What you return must match the records below exactly, apart from the omitted pictures.

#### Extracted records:
━━━━━━━━
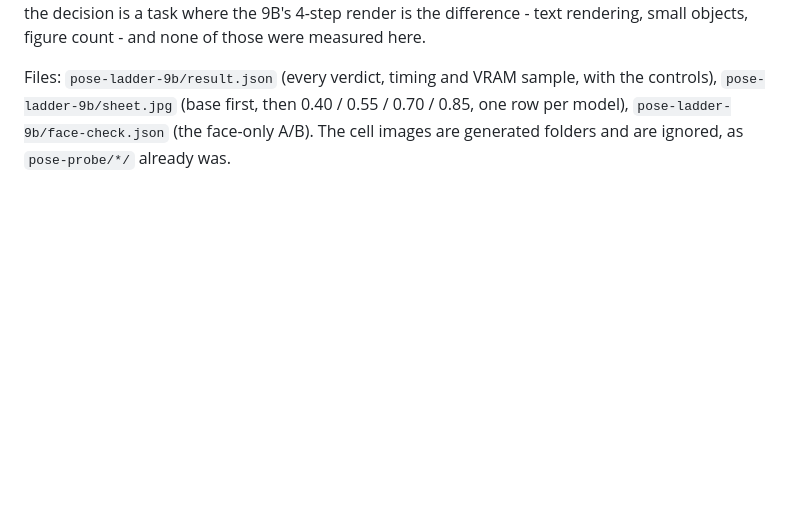
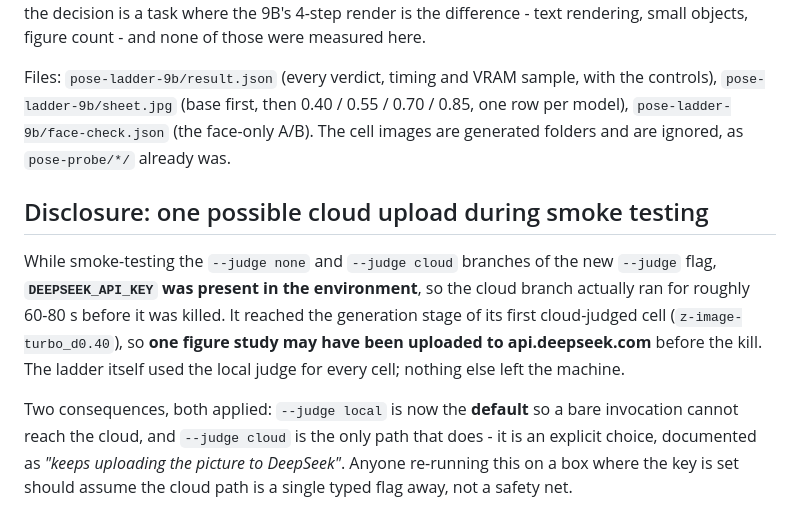
Before and after one commit to kevinelong/diagram-bench, a Markdown page: POSE-LADDER-9B-2026-10-27.md, the part around the change. Rendered like a GitHub page; blank space fills up the shorter version.

```diff
--- a/POSE-LADDER-9B-2026-10-27.md
+++ b/POSE-LADDER-9B-2026-10-27.md
@@ -148,3 +148,16 @@ were measured here.
 Files: `pose-ladder-9b/result.json` (every verdict, timing and VRAM sample, with the controls), `pose-ladder-9b/sheet.jpg`
 (base first, then 0.40 / 0.55 / 0.70 / 0.85, one row per model), `pose-ladder-9b/face-check.json` (the face-only A/B).
 The cell images are generated folders and are ignored, as `pose-probe/*/` already was.
+
+
+## Disclosure: one possible cloud upload during smoke testing
+
+While smoke-testing the `--judge none` and `--judge cloud` branches of the new `--judge` flag, **`DEEPSEEK_API_KEY` was
+present in the environment**, so the cloud branch actually ran for roughly 60-80 s before it was killed. It reached the
+generation stage of its first cloud-judged cell (`z-image-turbo_d0.40`), so **one figure study may have been uploaded to
+api.deepseek.com** before the kill. The ladder itself used the local judge for every cell; nothing else left the machine.
+
+Two consequences, both applied: `--judge local` is now the **default** so a bare invocation cannot reach the cloud, and
+`--judge cloud` is the only path that does - it is an explicit choice, documented as *"keeps uploading the picture to
+DeepSeek"*. Anyone re-running this on a box where the key is set should assume the cloud path is a single typed flag
+away, not a safety net.
```
Also changed, not shown: PIN-20261021.md (+18 -0 lines).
━━━━━━━━
#### Answer for this exercise:
Before and after one commit to kevinelong/diagram-bench, a Markdown page: POSE-LADDER-9B-2026-10-27.md, the part around the change. Rendered like a GitHub page; blank space fills up the shorter version.

```diff
--- a/POSE-LADDER-9B-2026-10-27.md
+++ b/POSE-LADDER-9B-2026-10-27.md
@@ -148,3 +148,16 @@ were measured here.
 Files: `pose-ladder-9b/result.json` (every verdict, timing and VRAM sample, with the controls), `pose-ladder-9b/sheet.jpg`
 (base first, then 0.40 / 0.55 / 0.70 / 0.85, one row per model), `pose-ladder-9b/face-check.json` (the face-only A/B).
 The cell images are generated folders and are ignored, as `pose-probe/*/` already was.
+
+
+## Disclosure: one possible cloud upload during smoke testing
+
+While smoke-testing the `--judge none` and `--judge cloud` branches of the new `--judge` flag, **`DEEPSEEK_API_KEY` was
+present in the environment**, so the cloud branch actually ran for roughly 60-80 s before it was killed. It reached the
+generation stage of its first cloud-judged cell (`z-image-turbo_d0.40`), so **one figure study may have been uploaded to
+api.deepseek.com** before the kill. The ladder itself used the local judge for every cell; nothing else left the machine.
+
+Two consequences, both applied: `--judge local` is now the **default** so a bare invocation cannot reach the cloud, and
+`--judge cloud` is the only path that does - it is an explicit choice, documented as *"keeps uploading the picture to
+DeepSeek"*. Anyone re-running this on a box where the key is set should assume the cloud path is a single typed flag
+away, not a safety net.
```
Also changed, not shown: PIN-20261021.md (+18 -0 lines).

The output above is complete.